■ What the task asks: Retype the data that follows with no alterations, please.

(Dataset excerpts)
══════
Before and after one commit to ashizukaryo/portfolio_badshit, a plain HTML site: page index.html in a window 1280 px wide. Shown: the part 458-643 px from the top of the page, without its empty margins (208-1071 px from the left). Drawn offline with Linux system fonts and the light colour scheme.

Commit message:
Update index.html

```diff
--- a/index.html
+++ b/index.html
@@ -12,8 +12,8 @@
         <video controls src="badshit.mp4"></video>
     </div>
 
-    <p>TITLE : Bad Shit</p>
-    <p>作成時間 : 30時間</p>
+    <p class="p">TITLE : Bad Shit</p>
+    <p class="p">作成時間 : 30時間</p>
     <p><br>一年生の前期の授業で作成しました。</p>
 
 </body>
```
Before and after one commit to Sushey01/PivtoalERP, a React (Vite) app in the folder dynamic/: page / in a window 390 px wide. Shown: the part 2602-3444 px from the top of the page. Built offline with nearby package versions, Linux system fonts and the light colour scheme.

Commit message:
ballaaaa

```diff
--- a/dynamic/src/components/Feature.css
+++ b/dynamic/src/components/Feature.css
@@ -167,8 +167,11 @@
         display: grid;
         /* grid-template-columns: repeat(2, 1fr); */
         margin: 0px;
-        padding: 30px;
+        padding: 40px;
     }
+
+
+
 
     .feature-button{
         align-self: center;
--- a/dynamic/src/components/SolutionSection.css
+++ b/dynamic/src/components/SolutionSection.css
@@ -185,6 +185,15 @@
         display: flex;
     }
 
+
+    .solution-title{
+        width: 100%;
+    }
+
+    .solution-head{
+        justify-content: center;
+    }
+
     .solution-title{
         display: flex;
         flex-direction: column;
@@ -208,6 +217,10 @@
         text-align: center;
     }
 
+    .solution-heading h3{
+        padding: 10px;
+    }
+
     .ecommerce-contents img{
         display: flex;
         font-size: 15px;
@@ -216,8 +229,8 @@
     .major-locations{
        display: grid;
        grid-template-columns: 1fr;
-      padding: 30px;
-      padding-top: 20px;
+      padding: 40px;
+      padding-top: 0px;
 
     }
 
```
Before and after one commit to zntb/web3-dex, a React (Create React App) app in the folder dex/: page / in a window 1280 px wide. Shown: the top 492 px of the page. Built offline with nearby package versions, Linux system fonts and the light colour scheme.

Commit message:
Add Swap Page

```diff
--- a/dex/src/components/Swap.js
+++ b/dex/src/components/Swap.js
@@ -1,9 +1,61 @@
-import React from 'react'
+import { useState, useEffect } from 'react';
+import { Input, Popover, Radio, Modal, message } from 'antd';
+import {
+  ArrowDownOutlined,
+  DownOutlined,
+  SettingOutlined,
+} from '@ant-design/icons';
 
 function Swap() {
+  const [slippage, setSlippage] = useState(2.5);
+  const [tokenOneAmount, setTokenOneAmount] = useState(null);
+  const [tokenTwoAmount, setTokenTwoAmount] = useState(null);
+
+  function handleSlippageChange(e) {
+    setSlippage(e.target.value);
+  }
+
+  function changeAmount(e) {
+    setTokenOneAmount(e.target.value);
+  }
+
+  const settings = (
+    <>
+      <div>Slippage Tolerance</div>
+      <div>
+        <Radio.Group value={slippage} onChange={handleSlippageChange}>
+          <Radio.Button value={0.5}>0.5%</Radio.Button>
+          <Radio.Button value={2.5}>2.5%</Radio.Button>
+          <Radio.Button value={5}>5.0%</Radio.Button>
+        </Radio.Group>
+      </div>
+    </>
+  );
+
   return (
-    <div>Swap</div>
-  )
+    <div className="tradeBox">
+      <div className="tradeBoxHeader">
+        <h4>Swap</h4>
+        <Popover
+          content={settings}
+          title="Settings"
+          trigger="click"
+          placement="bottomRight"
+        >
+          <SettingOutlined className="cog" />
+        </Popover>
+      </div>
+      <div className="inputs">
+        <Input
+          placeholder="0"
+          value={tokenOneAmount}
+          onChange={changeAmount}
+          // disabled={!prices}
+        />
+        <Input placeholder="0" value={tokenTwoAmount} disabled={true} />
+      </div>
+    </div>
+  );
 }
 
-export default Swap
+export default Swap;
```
══════
■ Response to this task:
Before and after one commit to ashizukaryo/portfolio_badshit, a plain HTML site: page index.html in a window 1280 px wide. Shown: the part 458-643 px from the top of the page, without its empty margins (208-1071 px from the left). Drawn offline with Linux system fonts and the light colour scheme.

Commit message:
Update index.html

```diff
--- a/index.html
+++ b/index.html
@@ -12,8 +12,8 @@
         <video controls src="badshit.mp4"></video>
     </div>
 
-    <p>TITLE : Bad Shit</p>
-    <p>作成時間 : 30時間</p>
+    <p class="p">TITLE : Bad Shit</p>
+    <p class="p">作成時間 : 30時間</p>
     <p><br>一年生の前期の授業で作成しました。</p>
 
 </body>
```
Before and after one commit to Sushey01/PivtoalERP, a React (Vite) app in the folder dynamic/: page / in a window 390 px wide. Shown: the part 2602-3444 px from the top of the page. Built offline with nearby package versions, Linux system fonts and the light colour scheme.

Commit message:
ballaaaa

```diff
--- a/dynamic/src/components/Feature.css
+++ b/dynamic/src/components/Feature.css
@@ -167,8 +167,11 @@
         display: grid;
         /* grid-template-columns: repeat(2, 1fr); */
         margin: 0px;
-        padding: 30px;
+        padding: 40px;
     }
+
+
+
 
     .feature-button{
         align-self: center;
--- a/dynamic/src/components/SolutionSection.css
+++ b/dynamic/src/components/SolutionSection.css
@@ -185,6 +185,15 @@
         display: flex;
     }
 
+
+    .solution-title{
+        width: 100%;
+    }
+
+    .solution-head{
+        justify-content: center;
+    }
+
     .solution-title{
         display: flex;
         flex-direction: column;
@@ -208,6 +217,10 @@
         text-align: center;
     }
 
+    .solution-heading h3{
+        padding: 10px;
+    }
+
     .ecommerce-contents img{
         display: flex;
         font-size: 15px;
@@ -216,8 +229,8 @@
     .major-locations{
        display: grid;
        grid-template-columns: 1fr;
-      padding: 30px;
-      padding-top: 20px;
+      padding: 40px;
+      padding-top: 0px;
 
     }
 
```
Before and after one commit to zntb/web3-dex, a React (Create React App) app in the folder dex/: page / in a window 1280 px wide. Shown: the top 492 px of the page. Built offline with nearby package versions, Linux system fonts and the light colour scheme.

Commit message:
Add Swap Page

```diff
--- a/dex/src/components/Swap.js
+++ b/dex/src/components/Swap.js
@@ -1,9 +1,61 @@
-import React from 'react'
+import { useState, useEffect } from 'react';
+import { Input, Popover, Radio, Modal, message } from 'antd';
+import {
+  ArrowDownOutlined,
+  DownOutlined,
+  SettingOutlined,
+} from '@ant-design/icons';
 
 function Swap() {
+  const [slippage, setSlippage] = useState(2.5);
+  const [tokenOneAmount, setTokenOneAmount] = useState(null);
+  const [tokenTwoAmount, setTokenTwoAmount] = useState(null);
+
+  function handleSlippageChange(e) {
+    setSlippage(e.target.value);
+  }
+
+  function changeAmount(e) {
+    setTokenOneAmount(e.target.value);
+  }
+
+  const settings = (
+    <>
+      <div>Slippage Tolerance</div>
+      <div>
+        <Radio.Group value={slippage} onChange={handleSlippageChange}>
+          <Radio.Button value={0.5}>0.5%</Radio.Button>
+          <Radio.Button value={2.5}>2.5%</Radio.Button>
+          <Radio.Button value={5}>5.0%</Radio.Button>
+        </Radio.Group>
+      </div>
+    </>
+  );
+
   return (
-    <div>Swap</div>
-  )
+    <div className="tradeBox">
+      <div className="tradeBoxHeader">
+        <h4>Swap</h4>
+        <Popover
+          content={settings}
+          title="Settings"
+          trigger="click"
+          placement="bottomRight"
+        >
+          <SettingOutlined className="cog" />
+        </Popover>
+      </div>
+      <div className="inputs">
+        <Input
+          placeholder="0"
+          value={tokenOneAmount}
+          onChange={changeAmount}
+          // disabled={!prices}
+        />
+        <Input placeholder="0" value={tokenTwoAmount} disabled={true} />
+      </div>
+    </div>
+  );
 }
 
-export default Swap
+export default Swap;
```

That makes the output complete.